Screenshot and code edit data:
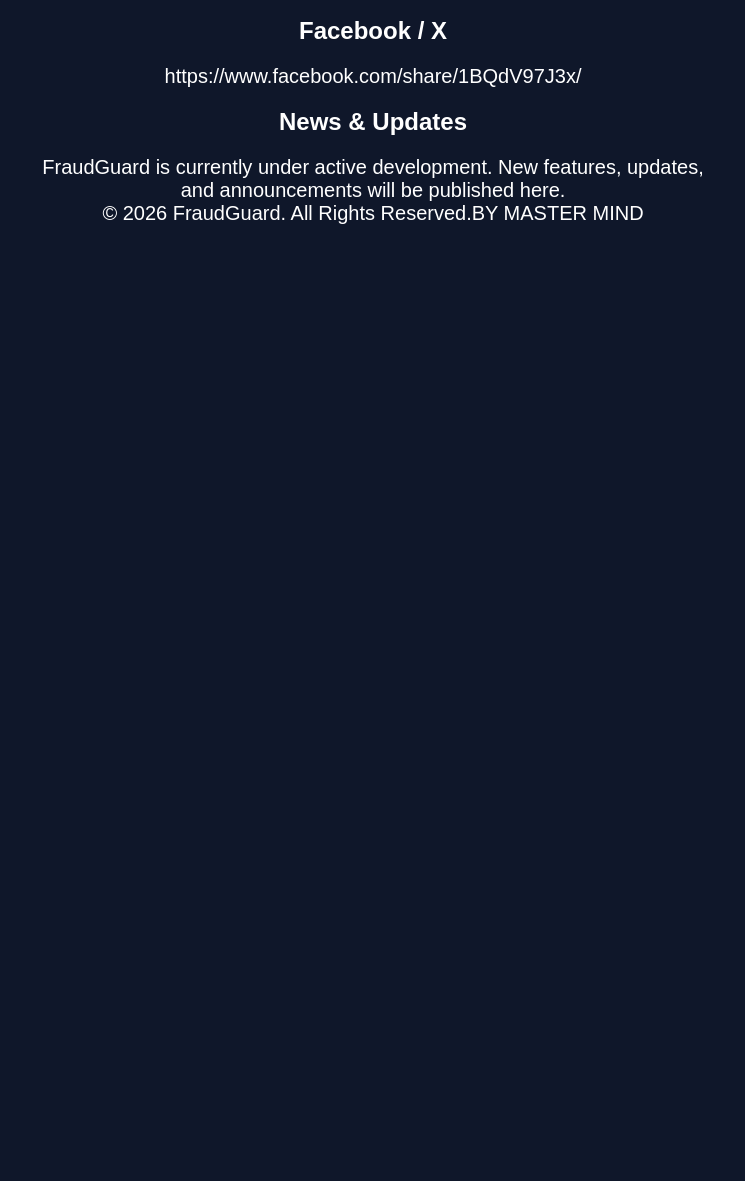
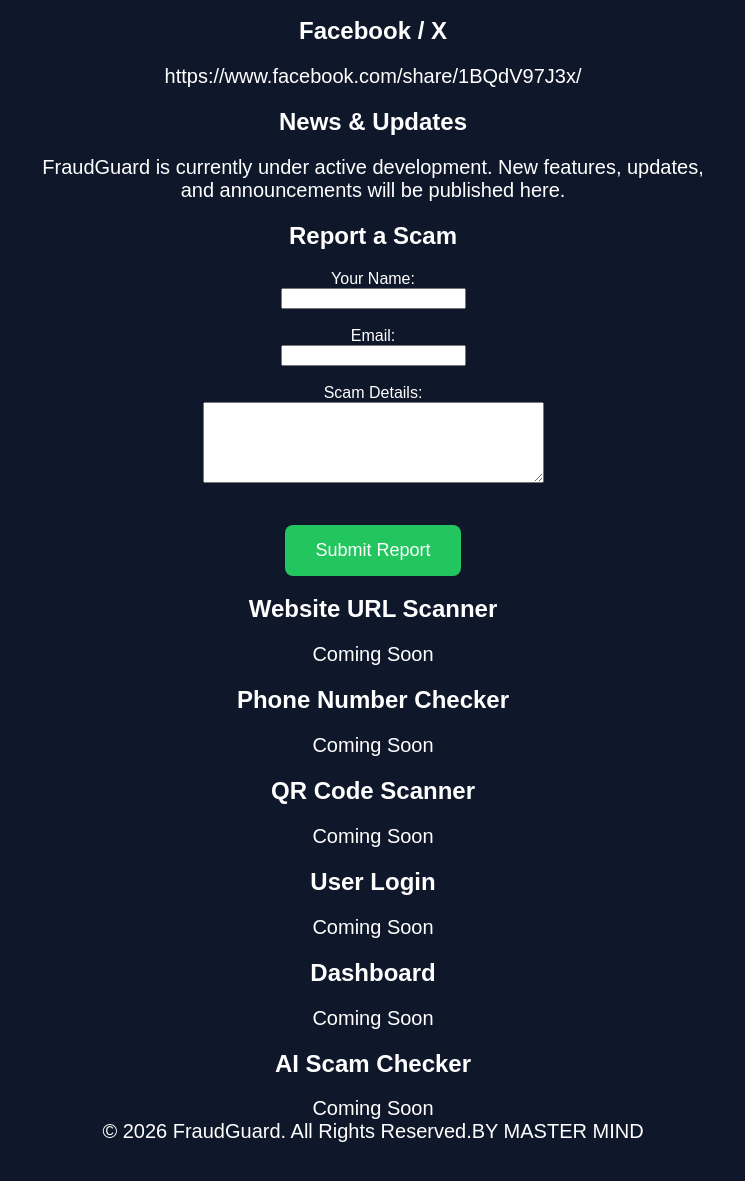
Before and after one commit to fruadguard/fruadguard, a plain HTML site: page index.html in a window 1280 px wide. Shown: the part 1814-2995 px from the top of the page, without its empty margins (267-1012 px from the left). Before the commit the page ends 2097 px from the top, so only its background shows below. Drawn offline with Linux system fonts and the light colour scheme.

Commit message:
Update index.html

```diff
--- a/index.html
+++ b/index.html
@@ -1,4 +1,4 @@
-!DOCTYPE html>
+<!DOCTYPE html>
 <html lang="en">
 <head>
 <meta charset="UTF-8">
@@ -84,7 +84,32 @@
 <p>
 FraudGuard is currently under active development. New features, updates, and announcements will be published here.
 </p>
+<h2>Report a Scam</h2>
 
+<form>
+  <label>Your Name:</label><br>
+  <input type="text"><br><br>
+
+  <label>Email:</label><br>
+  <input type="email"><br><br>
+
+  <label>Scam Details:</label><br>
+  <textarea rows="5" cols="40"></textarea><br><br>
+
+  <button type="submit">Submit Report</button>
+</form>
+ <h2>Website URL Scanner</h2>
+<p>Coming Soon</p>
+<h2>Phone Number Checker</h2>
+<p>Coming Soon</p>
+<h2>QR Code Scanner</h2>
+<p>Coming Soon</p>
+ <h2>User Login</h2>
+<p>Coming Soon</p>
+ <h2>Dashboard</h2>
+<p>Coming Soon</p>
+<h2>AI Scam Checker</h2>
+<p>Coming Soon</p>
 <p>© 2026 FraudGuard. All Rights Reserved.BY MASTER MIND</p>
 </body>
 </html>
```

*PROBLEM TO WORK ON*:
The entries are to be written out in full and exactly, apart from the pictures.

*REPLY*:
Before and after one commit to fruadguard/fruadguard, a plain HTML site: page index.html in a window 1280 px wide. Shown: the part 1814-2995 px from the top of the page, without its empty margins (267-1012 px from the left). Before the commit the page ends 2097 px from the top, so only its background shows below. Drawn offline with Linux system fonts and the light colour scheme.

Commit message:
Update index.html

```diff
--- a/index.html
+++ b/index.html
@@ -1,4 +1,4 @@
-!DOCTYPE html>
+<!DOCTYPE html>
 <html lang="en">
 <head>
 <meta charset="UTF-8">
@@ -84,7 +84,32 @@
 <p>
 FraudGuard is currently under active development. New features, updates, and announcements will be published here.
 </p>
+<h2>Report a Scam</h2>
 
+<form>
+  <label>Your Name:</label><br>
+  <input type="text"><br><br>
+
+  <label>Email:</label><br>
+  <input type="email"><br><br>
+
+  <label>Scam Details:</label><br>
+  <textarea rows="5" cols="40"></textarea><br><br>
+
+  <button type="submit">Submit Report</button>
+</form>
+ <h2>Website URL Scanner</h2>
+<p>Coming Soon</p>
+<h2>Phone Number Checker</h2>
+<p>Coming Soon</p>
+<h2>QR Code Scanner</h2>
+<p>Coming Soon</p>
+ <h2>User Login</h2>
+<p>Coming Soon</p>
+ <h2>Dashboard</h2>
+<p>Coming Soon</p>
+<h2>AI Scam Checker</h2>
+<p>Coming Soon</p>
 <p>© 2026 FraudGuard. All Rights Reserved.BY MASTER MIND</p>
 </body>
 </html>
```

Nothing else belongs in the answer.